The truth is that sometimes people baffle me. I expect them to be honest and transparent and straightforward, caring and compassionate, concerned about the people around them, but I end up being surprised and disappointed when people are indifferent at best, inconsiderate, rude, hurtful, dishonest, devious, and so many other things. Jesus encountered all kinds of people as he walked the earth, some of whom were downright evil. At the end of the day, he learned that even those who had been closest to him during his ministry let him down, abandoned him, and at the end one of them sold him out to the authorities. How could a person do such a thing as betray someone you claimed to have loved and send them to their death?
And yet, what do we really know about what motivates people to do what they do? By some accounts the person who supposedly betrayed Jesus to the authorities was actually fulfilling an important purpose in doing so. There’s often a story behind the story that no one knows about and yet the truth of it changes everything. Whether this is true of the people around Jesus, I don’t know, but it has been true in my life as I experience the various connections I’ve had with people over the years.
I once had a work colleague who had become a “frolleague” (a friend/colleague.) We went to lunch together weekly, worked closely on all kinds of projects, connected outside of work from time to time. When she’d had a serious issue and needed to go to the hospital on an urgent, private matter, she came to my office asking me to drive her. I took her, no questions asked, and days later she confided to me what had happened. I had been glad to be there with her. But then, suddenly the tables turned, and I experienced serious ill-treatment on the part of or employer. She helped me deal with the matter at hand, but when the immediate crisis was over, she essentially stopped speaking to me. Bewildered by her behavior, I reached out from time to time, but received no welcome, no opening.
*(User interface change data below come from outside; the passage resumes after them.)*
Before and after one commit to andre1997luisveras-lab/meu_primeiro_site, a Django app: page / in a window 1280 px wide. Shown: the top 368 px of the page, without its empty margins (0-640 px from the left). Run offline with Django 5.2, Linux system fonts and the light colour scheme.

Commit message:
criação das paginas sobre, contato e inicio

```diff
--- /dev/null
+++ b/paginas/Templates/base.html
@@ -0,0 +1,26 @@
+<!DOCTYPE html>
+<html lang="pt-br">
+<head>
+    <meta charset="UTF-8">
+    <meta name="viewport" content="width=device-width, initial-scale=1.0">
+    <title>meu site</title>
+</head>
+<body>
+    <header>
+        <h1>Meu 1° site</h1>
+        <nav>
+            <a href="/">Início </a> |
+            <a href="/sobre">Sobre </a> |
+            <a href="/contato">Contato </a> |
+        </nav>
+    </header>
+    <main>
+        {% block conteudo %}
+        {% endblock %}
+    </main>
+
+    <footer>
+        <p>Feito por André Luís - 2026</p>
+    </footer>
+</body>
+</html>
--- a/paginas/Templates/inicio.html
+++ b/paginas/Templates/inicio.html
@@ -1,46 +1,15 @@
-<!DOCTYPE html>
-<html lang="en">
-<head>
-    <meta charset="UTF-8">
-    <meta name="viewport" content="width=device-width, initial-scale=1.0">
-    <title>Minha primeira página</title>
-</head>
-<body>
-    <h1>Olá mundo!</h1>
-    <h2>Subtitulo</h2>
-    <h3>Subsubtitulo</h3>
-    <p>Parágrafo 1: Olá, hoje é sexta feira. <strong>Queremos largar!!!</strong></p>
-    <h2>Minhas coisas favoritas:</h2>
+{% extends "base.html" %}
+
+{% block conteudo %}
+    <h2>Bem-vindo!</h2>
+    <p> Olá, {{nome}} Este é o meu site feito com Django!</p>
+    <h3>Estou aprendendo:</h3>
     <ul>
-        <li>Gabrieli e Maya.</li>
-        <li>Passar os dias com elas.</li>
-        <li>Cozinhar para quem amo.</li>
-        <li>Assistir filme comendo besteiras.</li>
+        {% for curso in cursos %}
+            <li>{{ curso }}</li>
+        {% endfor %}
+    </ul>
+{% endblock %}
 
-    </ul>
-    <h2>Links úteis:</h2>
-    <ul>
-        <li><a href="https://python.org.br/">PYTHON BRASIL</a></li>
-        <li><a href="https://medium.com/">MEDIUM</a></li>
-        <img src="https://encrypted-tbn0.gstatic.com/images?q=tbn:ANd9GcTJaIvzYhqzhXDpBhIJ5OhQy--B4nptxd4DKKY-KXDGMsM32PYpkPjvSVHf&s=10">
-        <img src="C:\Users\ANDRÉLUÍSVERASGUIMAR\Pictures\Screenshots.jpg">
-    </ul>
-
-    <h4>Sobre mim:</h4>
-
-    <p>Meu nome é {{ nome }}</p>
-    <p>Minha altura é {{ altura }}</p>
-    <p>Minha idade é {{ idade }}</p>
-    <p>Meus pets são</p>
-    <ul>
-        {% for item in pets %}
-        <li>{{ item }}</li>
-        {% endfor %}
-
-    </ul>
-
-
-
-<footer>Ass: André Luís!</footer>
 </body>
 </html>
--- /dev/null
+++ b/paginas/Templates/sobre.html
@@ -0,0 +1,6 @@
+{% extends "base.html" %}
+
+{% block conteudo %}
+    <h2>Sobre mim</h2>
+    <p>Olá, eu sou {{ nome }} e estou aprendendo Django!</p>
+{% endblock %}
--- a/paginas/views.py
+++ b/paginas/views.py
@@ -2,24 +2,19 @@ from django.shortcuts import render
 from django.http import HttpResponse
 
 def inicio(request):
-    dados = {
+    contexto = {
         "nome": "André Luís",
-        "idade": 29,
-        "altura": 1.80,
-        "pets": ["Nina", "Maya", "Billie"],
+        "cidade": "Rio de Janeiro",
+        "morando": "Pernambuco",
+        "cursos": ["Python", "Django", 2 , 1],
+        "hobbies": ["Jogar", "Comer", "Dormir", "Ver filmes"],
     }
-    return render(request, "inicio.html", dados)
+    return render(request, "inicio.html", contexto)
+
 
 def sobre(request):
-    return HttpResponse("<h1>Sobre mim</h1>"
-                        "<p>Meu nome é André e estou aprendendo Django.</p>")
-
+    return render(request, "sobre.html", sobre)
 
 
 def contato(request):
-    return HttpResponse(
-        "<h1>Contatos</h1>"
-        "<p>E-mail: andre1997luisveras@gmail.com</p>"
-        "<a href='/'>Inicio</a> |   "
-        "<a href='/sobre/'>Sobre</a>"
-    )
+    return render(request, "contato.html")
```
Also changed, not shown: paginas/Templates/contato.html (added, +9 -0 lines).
She had cut me off completely, leaving me sad and confused over what I could have possibly done or not done to elicit such a response. In my time of need, she had disappeared.
Given all the things that can go wrong, it’s amazing that we trust anyone ever. I spent many years wrapping my heart in protective shielding to minimize the hope and disappointment I might experience interacting with other people. I would be cautious about who I counted as friends, and I was really hard-pressed to trust myself or others with my heart having lived through two break ups with partners, who left me–one for another person. Somehow in the midst of all of this, I have found pathways to healing that have allowed me to continue to open my heart to people around me. At the end of the day, this is a very good thing.
Over the course of these 40 days I find myself thinking about my various relationships, past and present. I have learned a great deal from the way they began, progressed, and ended, learning how my heart responds to such things. And while I don’t have it all worked out by any stretch of the imagination, I do know a few things now that I didn’t know back then. Those lessons learned are what will sustain me as I move forward into new relationships at home and at work. That too, is a very good thing.